=== Supplied records ===
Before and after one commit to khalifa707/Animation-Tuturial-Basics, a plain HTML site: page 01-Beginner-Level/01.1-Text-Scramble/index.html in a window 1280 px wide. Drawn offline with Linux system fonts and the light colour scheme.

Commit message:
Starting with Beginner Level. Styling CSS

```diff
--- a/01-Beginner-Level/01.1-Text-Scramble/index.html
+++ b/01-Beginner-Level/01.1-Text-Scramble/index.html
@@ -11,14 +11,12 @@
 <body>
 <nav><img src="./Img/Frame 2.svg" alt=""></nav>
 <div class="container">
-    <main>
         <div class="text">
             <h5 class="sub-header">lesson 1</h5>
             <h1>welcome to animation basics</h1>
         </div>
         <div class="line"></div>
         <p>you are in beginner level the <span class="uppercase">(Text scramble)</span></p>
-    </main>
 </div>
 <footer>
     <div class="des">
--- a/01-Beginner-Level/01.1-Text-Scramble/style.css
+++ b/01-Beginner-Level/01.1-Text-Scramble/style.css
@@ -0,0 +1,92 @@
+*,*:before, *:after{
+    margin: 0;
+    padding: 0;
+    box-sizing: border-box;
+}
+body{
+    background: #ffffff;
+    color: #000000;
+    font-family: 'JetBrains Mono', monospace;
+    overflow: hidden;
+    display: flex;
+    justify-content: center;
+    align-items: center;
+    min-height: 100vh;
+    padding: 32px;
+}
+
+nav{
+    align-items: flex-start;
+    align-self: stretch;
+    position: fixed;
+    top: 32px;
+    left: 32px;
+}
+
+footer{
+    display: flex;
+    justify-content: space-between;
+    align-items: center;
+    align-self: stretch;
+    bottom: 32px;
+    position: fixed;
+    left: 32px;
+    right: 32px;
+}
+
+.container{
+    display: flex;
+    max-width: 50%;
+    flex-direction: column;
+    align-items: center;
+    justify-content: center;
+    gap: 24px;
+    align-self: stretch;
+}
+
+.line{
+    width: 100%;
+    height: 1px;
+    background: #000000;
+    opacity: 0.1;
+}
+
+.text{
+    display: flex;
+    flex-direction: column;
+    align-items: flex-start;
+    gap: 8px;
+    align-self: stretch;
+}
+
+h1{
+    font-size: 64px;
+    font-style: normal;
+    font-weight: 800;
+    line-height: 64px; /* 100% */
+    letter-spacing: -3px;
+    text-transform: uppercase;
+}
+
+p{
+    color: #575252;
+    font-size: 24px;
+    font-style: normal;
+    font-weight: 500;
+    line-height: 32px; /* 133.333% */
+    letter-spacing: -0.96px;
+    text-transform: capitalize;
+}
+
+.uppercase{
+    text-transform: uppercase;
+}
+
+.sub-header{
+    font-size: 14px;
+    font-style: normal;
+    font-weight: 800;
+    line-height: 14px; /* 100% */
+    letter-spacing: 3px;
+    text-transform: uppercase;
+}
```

=== Work instruction ===
Restate the whole set of entries exactly.

=== Finished task ===
Before and after one commit to khalifa707/Animation-Tuturial-Basics, a plain HTML site: page 01-Beginner-Level/01.1-Text-Scramble/index.html in a window 1280 px wide. Drawn offline with Linux system fonts and the light colour scheme.

Commit message:
Starting with Beginner Level. Styling CSS

```diff
--- a/01-Beginner-Level/01.1-Text-Scramble/index.html
+++ b/01-Beginner-Level/01.1-Text-Scramble/index.html
@@ -11,14 +11,12 @@
 <body>
 <nav><img src="./Img/Frame 2.svg" alt=""></nav>
 <div class="container">
-    <main>
         <div class="text">
             <h5 class="sub-header">lesson 1</h5>
             <h1>welcome to animation basics</h1>
         </div>
         <div class="line"></div>
         <p>you are in beginner level the <span class="uppercase">(Text scramble)</span></p>
-    </main>
 </div>
 <footer>
     <div class="des">
--- a/01-Beginner-Level/01.1-Text-Scramble/style.css
+++ b/01-Beginner-Level/01.1-Text-Scramble/style.css
@@ -0,0 +1,92 @@
+*,*:before, *:after{
+    margin: 0;
+    padding: 0;
+    box-sizing: border-box;
+}
+body{
+    background: #ffffff;
+    color: #000000;
+    font-family: 'JetBrains Mono', monospace;
+    overflow: hidden;
+    display: flex;
+    justify-content: center;
+    align-items: center;
+    min-height: 100vh;
+    padding: 32px;
+}
+
+nav{
+    align-items: flex-start;
+    align-self: stretch;
+    position: fixed;
+    top: 32px;
+    left: 32px;
+}
+
+footer{
+    display: flex;
+    justify-content: space-between;
+    align-items: center;
+    align-self: stretch;
+    bottom: 32px;
+    position: fixed;
+    left: 32px;
+    right: 32px;
+}
+
+.container{
+    display: flex;
+    max-width: 50%;
+    flex-direction: column;
+    align-items: center;
+    justify-content: center;
+    gap: 24px;
+    align-self: stretch;
+}
+
+.line{
+    width: 100%;
+    height: 1px;
+    background: #000000;
+    opacity: 0.1;
+}
+
+.text{
+    display: flex;
+    flex-direction: column;
+    align-items: flex-start;
+    gap: 8px;
+    align-self: stretch;
+}
+
+h1{
+    font-size: 64px;
+    font-style: normal;
+    font-weight: 800;
+    line-height: 64px; /* 100% */
+    letter-spacing: -3px;
+    text-transform: uppercase;
+}
+
+p{
+    color: #575252;
+    font-size: 24px;
+    font-style: normal;
+    font-weight: 500;
+    line-height: 32px; /* 133.333% */
+    letter-spacing: -0.96px;
+    text-transform: capitalize;
+}
+
+.uppercase{
+    text-transform: uppercase;
+}
+
+.sub-header{
+    font-size: 14px;
+    font-style: normal;
+    font-weight: 800;
+    line-height: 14px; /* 100% */
+    letter-spacing: 3px;
+    text-transform: uppercase;
+}
```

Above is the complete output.